→ YOUR INSTRUCTIONS: Identify and pull out each line of the entries in which "whose" occurs.
** Opening DATA EXTRACT block **
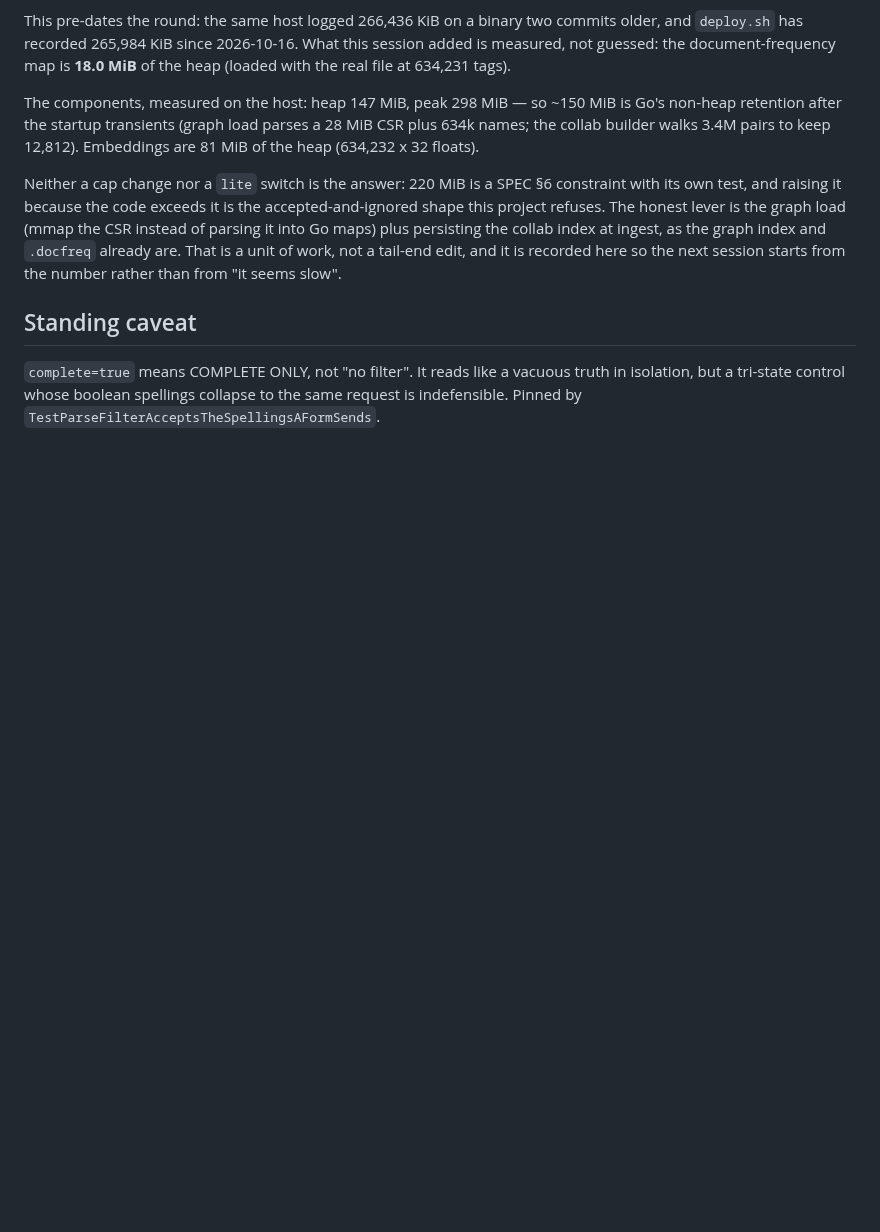
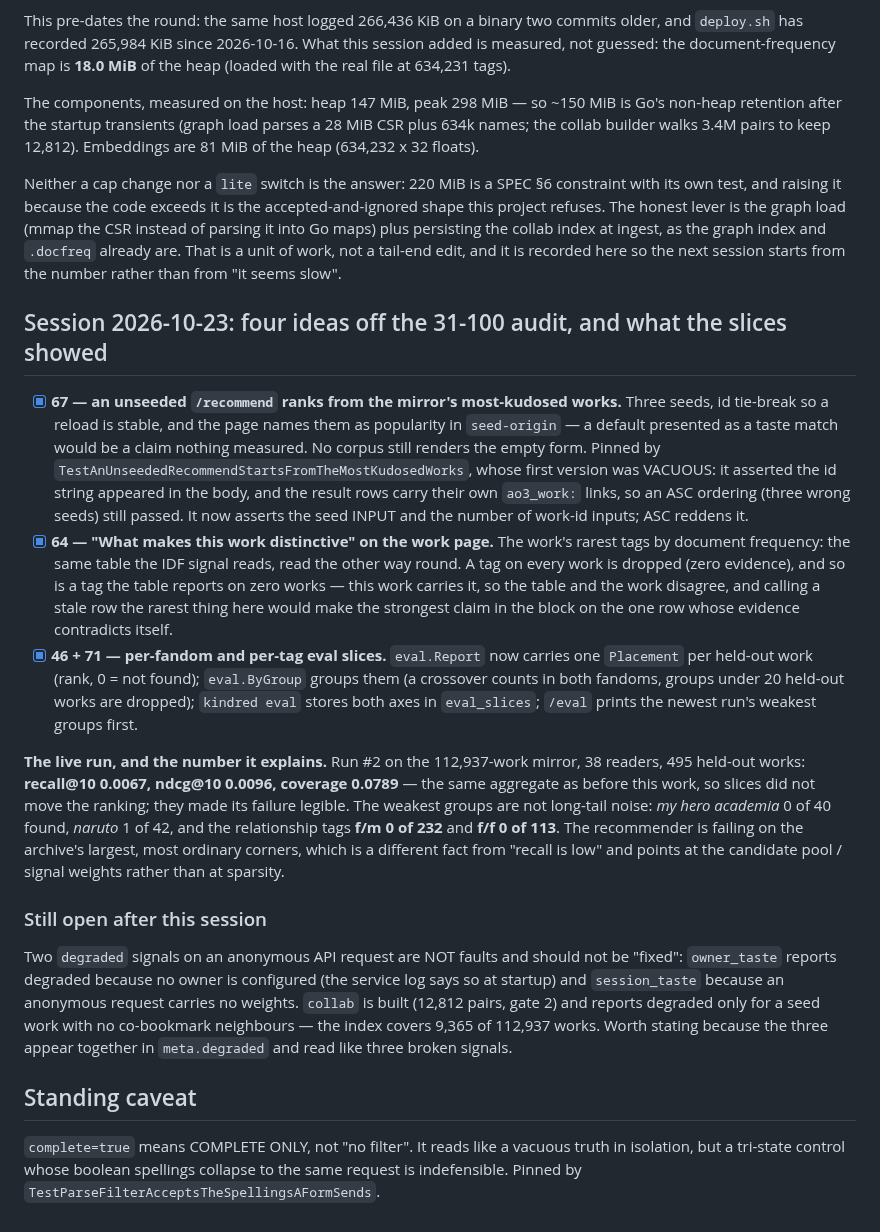
Before and after one commit to 8ullyMaguire/kindred, a Markdown page: docs/what-is-left.md, the part around the change. GitHub-like rendering; blank space fills up the shorter version.

Commit message:
docs: this session's four ideas, the vacuous test that was caught, and what run #2's slices say

```diff
--- a/docs/what-is-left.md
+++ b/docs/what-is-left.md
@@ -471,6 +471,51 @@ collab index at ingest, as the graph index and `.docfreq` already are. That is
 a unit of work, not a tail-end edit, and it is recorded here so the next
 session starts from the number rather than from "it seems slow".
 
+## Session 2026-10-23: four ideas off the 31-100 audit, and what the slices showed
+
+- [x] **67 — an unseeded `/recommend` ranks from the mirror's most-kudosed
+      works.** Three seeds, id tie-break so a reload is stable, and the page
+      names them as popularity in `seed-origin` — a default presented as a
+      taste match would be a claim nothing measured. No corpus still renders
+      the empty form. Pinned by
+      `TestAnUnseededRecommendStartsFromTheMostKudosedWorks`, whose first
+      version was VACUOUS: it asserted the id string appeared in the body, and
+      the result rows carry their own `ao3_work:` links, so an ASC ordering
+      (three wrong seeds) still passed. It now asserts the seed INPUT and the
+      number of work-id inputs; ASC reddens it.
+- [x] **64 — "What makes this work distinctive" on the work page.** The
+      work's rarest tags by document frequency: the same table the IDF signal
+      reads, read the other way round. A tag on every work is dropped (zero
+      evidence), and so is a tag the table reports on zero works — this work
+      carries it, so the table and the work disagree, and calling a stale row
+      the rarest thing here would make the strongest claim in the block on the
+      one row whose evidence contradicts itself.
+- [x] **46 + 71 — per-fandom and per-tag eval slices.** `eval.Report` now
+      carries one `Placement` per held-out work (rank, 0 = not found);
+      `eval.ByGroup` groups them (a crossover counts in both fandoms, groups
+      under 20 held-out works are dropped); `kindred eval` stores both axes in
+      `eval_slices`; `/eval` prints the newest run's weakest groups first.
+
+**The live run, and the number it explains.** Run #2 on the 112,937-work
+mirror, 38 readers, 495 held-out works: **recall@10 0.0067, ndcg@10 0.0096,
+coverage 0.0789** — the same aggregate as before this work, so slices did not
+move the ranking; they made its failure legible. The weakest groups are not
+long-tail noise: *my hero academia* 0 of 40 found, *naruto* 1 of 42, and the
+relationship tags **f/m 0 of 232** and **f/f 0 of 113**. The recommender is
+failing on the archive's largest, most ordinary corners, which is a different
+fact from "recall is low" and points at the candidate pool / signal weights
+rather than at sparsity.
+
+### Still open after this session
+
+Two `degraded` signals on an anonymous API request are NOT faults and should
+not be "fixed": `owner_taste` reports degraded because no owner is configured
+(the service log says so at startup) and `session_taste` because an anonymous
+request carries no weights. `collab` is built (12,812 pairs, gate 2) and
+reports degraded only for a seed work with no co-bookmark neighbours — the
+index covers 9,365 of 112,937 works. Worth stating because the three appear
+together in `meta.degraded` and read like three broken signals.
+
 ## Standing caveat
 
 `complete=true` means COMPLETE ONLY, not "no filter". It reads like a vacuous
```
** Closing DATA EXTRACT block **
→ SOLUTION TO THE EXERCISE:
+      `TestAnUnseededRecommendStartsFromTheMostKudosedWorks`, whose first
+      one row whose evidence contradicts itself.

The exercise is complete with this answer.